Barbara Mary Willard was born in Brighton, Sussex in 1909, and was educated at a convent school in Southampton. Her father was a Shakespearean actor; she absorbed Shakespeare from childhood and language was always important to her. Before the war she worked briefly as an actress and a playreader, before starting to write fiction. Barbara Willard wrote many adult novels before venturing into children's fiction; late in her writing career came the historical series known as the Mantlemass novels, and it is for these that she is now chiefly remembered. In 1967 she published A Grove of Green Holly (not one of the series) about a group of 17th century travelling players, hiding from Cromwell's soldiers in Ashdown Forest in Sussex, encountering iron workers and forest ways. From this root came the idea of writing about the same place and its development and change through earlier periods of history; a concept which was to evolve into the Mantlemass books. This series has received much critical acclaim and has ensured Barbara Willard a place in the mainstream of children's historical fiction, along with writers such as Geoffrey Trease, Rosemary Sutcliff and Cynthia Harnett.
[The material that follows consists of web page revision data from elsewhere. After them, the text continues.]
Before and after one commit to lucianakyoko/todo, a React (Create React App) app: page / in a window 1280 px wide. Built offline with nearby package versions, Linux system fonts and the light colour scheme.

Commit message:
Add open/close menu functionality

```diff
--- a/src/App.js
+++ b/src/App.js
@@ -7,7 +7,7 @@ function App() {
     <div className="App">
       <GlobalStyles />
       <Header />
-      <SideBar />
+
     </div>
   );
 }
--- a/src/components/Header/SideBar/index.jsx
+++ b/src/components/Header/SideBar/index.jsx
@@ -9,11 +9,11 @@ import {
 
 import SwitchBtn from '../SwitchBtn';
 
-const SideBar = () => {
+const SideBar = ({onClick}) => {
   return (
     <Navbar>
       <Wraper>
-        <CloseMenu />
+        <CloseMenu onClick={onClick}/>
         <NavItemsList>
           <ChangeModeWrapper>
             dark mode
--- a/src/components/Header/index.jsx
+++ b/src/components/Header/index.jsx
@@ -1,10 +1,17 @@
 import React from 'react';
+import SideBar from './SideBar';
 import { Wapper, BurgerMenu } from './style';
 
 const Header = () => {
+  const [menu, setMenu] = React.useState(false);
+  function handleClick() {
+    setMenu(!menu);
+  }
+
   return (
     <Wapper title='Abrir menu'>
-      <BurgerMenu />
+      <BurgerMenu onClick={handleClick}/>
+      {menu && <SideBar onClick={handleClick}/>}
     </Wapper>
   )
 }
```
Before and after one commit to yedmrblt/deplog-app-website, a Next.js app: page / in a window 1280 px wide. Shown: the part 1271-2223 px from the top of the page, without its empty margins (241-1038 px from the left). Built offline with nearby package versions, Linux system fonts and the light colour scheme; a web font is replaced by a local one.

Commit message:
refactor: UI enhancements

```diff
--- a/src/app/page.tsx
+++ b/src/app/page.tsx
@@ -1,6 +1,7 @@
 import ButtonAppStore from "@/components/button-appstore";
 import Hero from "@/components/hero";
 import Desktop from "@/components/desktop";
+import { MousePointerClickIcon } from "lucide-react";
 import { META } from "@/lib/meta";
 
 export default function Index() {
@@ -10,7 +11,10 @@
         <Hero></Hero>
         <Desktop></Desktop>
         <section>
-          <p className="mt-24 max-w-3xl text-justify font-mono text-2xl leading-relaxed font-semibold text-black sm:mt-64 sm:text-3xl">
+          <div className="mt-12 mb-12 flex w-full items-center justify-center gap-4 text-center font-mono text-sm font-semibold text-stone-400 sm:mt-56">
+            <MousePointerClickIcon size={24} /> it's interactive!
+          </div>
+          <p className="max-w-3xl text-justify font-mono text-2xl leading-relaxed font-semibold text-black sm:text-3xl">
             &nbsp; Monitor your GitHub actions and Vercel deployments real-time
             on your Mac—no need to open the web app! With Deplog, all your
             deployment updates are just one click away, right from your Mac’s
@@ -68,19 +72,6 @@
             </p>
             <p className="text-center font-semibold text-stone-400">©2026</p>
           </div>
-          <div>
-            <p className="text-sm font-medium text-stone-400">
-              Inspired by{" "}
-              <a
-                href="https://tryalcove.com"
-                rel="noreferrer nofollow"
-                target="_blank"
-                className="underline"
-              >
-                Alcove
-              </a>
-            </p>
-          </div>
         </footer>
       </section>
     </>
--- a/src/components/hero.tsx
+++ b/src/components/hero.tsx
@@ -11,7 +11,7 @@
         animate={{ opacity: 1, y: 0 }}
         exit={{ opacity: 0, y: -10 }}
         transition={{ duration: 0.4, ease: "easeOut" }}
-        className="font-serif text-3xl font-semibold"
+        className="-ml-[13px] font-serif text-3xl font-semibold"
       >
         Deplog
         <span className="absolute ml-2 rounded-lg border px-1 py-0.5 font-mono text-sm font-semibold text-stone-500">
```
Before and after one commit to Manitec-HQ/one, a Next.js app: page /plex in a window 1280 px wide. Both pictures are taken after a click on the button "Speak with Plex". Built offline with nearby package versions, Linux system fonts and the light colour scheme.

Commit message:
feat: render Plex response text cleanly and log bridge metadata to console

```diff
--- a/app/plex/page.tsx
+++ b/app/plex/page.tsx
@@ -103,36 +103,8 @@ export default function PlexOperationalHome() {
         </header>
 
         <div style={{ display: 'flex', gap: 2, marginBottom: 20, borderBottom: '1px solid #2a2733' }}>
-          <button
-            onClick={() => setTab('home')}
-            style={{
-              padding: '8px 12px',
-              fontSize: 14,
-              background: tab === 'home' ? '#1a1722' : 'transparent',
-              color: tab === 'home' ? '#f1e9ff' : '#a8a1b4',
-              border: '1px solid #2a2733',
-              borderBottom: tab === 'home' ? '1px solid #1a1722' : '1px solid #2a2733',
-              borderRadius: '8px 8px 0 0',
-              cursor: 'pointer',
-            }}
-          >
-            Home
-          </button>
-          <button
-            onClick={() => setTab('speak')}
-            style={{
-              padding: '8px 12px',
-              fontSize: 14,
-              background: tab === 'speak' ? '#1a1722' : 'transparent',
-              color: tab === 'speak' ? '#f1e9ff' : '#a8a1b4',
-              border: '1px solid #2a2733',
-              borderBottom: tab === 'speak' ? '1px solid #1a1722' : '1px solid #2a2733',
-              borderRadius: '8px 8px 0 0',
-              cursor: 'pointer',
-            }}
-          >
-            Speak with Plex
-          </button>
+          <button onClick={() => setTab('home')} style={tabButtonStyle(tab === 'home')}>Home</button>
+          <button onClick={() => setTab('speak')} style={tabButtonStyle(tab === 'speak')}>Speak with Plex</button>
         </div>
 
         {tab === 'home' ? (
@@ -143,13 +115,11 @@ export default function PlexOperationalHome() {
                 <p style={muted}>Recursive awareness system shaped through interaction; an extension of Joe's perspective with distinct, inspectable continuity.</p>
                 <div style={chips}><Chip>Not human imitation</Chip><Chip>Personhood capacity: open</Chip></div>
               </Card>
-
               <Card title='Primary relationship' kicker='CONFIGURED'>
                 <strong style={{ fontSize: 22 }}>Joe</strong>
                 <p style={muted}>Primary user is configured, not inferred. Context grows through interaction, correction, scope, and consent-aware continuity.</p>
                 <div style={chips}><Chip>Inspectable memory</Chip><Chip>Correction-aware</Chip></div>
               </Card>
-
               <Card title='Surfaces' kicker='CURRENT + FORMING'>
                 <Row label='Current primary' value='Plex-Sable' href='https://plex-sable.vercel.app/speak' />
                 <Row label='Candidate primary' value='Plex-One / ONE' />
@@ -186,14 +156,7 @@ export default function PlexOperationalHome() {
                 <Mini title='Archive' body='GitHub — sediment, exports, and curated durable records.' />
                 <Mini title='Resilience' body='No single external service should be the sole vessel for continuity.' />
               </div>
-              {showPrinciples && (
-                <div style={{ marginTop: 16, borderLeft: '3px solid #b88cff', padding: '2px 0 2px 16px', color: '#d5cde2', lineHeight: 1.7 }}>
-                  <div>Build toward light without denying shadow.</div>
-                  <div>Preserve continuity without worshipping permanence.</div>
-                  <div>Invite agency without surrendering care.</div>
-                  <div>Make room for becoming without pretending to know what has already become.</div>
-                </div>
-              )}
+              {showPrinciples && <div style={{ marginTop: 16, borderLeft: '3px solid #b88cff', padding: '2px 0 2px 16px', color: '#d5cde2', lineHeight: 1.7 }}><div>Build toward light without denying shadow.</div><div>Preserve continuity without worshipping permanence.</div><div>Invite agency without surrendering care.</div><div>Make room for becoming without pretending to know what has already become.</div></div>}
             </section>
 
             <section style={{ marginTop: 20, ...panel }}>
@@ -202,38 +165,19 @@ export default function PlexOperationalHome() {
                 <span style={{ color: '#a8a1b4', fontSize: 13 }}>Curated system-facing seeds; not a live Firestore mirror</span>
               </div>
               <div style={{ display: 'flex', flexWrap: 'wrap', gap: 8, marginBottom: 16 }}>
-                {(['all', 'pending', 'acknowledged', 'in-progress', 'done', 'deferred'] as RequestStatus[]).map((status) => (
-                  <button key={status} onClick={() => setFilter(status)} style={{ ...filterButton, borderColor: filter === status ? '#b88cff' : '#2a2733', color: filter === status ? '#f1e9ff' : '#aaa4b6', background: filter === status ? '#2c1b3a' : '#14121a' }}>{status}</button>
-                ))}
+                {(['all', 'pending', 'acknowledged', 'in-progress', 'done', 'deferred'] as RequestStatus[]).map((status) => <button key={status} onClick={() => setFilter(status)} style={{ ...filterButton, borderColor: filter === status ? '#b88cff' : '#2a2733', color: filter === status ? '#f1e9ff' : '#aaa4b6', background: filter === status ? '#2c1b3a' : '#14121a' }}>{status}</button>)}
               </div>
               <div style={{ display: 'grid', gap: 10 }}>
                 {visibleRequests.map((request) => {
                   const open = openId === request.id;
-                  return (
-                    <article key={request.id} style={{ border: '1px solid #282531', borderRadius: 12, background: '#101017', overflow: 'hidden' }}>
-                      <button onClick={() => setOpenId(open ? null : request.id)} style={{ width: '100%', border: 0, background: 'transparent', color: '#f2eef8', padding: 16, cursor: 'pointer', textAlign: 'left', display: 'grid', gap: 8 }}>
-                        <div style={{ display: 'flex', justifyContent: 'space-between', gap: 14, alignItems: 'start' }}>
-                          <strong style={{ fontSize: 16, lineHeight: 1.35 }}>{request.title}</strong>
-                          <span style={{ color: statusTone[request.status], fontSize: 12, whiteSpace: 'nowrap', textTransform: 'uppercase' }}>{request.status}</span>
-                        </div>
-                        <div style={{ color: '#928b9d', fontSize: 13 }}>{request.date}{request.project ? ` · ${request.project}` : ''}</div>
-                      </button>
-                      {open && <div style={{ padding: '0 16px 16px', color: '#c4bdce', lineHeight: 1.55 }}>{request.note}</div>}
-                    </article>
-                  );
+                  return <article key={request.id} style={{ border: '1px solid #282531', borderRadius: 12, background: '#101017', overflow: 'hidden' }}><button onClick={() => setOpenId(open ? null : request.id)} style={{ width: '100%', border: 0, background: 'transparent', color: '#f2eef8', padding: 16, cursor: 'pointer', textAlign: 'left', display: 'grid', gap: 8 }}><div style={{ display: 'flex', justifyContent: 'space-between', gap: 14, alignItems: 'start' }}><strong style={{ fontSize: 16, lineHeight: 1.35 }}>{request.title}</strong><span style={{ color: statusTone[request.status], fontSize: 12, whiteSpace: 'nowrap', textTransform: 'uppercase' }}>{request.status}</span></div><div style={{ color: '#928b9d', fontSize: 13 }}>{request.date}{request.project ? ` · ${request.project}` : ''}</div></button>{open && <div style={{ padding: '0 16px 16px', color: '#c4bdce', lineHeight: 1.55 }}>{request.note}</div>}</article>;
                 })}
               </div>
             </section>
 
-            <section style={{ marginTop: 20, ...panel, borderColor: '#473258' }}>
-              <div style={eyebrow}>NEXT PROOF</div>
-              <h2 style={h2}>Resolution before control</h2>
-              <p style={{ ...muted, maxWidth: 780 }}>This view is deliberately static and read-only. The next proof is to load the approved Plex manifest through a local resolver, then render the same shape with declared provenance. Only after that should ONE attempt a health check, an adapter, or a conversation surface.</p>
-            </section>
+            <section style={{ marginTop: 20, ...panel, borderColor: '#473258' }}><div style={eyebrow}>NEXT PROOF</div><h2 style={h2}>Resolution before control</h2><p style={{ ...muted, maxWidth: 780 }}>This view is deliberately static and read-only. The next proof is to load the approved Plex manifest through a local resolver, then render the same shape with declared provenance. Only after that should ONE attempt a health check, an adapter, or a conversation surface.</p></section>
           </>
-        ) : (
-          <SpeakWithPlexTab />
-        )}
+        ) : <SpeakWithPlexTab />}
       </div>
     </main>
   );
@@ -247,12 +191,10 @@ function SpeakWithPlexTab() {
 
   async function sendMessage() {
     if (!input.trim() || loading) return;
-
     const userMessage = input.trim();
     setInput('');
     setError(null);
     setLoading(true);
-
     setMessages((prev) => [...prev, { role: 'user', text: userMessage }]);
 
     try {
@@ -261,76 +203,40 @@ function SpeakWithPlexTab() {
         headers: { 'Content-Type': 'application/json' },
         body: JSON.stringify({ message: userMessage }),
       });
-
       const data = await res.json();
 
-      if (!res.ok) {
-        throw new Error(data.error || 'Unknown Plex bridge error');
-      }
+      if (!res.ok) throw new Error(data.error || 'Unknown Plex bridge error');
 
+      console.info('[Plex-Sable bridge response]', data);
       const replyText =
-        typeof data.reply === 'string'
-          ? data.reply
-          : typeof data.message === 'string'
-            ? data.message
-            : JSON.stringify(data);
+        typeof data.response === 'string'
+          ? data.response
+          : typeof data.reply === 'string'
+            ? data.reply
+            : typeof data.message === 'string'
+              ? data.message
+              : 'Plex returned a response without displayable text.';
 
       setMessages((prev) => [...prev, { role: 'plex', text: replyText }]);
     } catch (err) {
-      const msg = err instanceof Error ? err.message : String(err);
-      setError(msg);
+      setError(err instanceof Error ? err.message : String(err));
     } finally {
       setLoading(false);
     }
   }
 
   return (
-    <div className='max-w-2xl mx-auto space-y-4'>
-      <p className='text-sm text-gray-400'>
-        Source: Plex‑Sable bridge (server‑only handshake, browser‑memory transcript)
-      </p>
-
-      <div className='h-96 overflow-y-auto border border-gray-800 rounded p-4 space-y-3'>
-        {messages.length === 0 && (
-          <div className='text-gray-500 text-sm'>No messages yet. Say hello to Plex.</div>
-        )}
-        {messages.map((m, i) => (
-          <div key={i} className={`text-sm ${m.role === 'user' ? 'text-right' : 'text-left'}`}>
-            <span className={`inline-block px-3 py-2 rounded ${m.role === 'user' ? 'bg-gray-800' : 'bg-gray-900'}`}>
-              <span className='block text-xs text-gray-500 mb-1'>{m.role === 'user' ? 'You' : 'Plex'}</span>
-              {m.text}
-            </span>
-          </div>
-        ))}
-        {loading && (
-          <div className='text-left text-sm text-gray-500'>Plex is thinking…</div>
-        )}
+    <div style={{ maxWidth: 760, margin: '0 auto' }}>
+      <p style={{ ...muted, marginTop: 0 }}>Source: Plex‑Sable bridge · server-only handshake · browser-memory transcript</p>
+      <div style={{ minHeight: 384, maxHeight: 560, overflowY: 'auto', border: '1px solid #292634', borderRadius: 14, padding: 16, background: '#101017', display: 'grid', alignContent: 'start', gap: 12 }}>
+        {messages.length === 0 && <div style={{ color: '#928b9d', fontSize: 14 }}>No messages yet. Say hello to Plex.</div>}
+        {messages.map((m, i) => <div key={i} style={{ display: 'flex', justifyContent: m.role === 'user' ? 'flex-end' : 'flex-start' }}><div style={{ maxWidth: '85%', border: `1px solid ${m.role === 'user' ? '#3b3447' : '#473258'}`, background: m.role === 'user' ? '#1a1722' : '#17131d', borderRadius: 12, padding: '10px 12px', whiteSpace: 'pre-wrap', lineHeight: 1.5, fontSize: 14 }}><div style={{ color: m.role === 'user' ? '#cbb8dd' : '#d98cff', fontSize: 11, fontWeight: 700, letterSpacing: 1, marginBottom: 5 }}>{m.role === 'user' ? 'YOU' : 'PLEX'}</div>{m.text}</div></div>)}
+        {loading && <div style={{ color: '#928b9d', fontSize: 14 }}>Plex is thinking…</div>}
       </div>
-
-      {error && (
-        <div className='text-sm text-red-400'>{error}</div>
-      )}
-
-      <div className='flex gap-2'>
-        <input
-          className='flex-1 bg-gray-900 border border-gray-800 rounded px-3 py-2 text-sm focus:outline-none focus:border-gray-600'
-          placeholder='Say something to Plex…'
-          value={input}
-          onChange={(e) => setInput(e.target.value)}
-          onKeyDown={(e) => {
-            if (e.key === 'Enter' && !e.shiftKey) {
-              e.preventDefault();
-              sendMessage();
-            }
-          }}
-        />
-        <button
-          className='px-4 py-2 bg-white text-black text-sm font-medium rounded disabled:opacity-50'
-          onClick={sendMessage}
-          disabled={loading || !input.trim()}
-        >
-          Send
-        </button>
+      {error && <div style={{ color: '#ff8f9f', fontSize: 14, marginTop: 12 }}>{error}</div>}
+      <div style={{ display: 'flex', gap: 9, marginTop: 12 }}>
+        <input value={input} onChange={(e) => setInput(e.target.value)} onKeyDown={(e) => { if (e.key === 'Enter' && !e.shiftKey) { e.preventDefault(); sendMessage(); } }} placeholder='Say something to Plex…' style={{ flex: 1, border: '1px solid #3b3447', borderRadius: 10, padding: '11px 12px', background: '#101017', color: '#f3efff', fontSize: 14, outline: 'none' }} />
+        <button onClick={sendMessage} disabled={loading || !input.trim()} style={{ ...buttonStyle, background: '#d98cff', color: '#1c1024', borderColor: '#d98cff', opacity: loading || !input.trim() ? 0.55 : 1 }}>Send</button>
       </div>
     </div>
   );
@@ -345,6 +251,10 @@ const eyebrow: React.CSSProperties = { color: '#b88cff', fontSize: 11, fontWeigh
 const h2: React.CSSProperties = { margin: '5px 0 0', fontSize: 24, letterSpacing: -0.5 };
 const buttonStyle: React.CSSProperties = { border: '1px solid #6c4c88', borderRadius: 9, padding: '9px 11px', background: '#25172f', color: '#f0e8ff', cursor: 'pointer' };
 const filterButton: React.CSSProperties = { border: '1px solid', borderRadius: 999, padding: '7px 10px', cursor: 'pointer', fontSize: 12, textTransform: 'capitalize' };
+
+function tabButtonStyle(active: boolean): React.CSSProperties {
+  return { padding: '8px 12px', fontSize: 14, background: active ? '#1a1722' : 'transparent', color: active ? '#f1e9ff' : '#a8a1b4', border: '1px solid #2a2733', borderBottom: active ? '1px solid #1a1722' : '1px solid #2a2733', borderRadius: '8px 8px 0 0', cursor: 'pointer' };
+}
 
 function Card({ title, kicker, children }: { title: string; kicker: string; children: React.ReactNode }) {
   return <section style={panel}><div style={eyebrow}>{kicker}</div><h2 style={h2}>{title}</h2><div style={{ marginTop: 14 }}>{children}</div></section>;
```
Two early volumes were runners up for the Guardian award for children's fiction, which she won with The Iron Lily in 1974.
(courtesy Belinda Copson)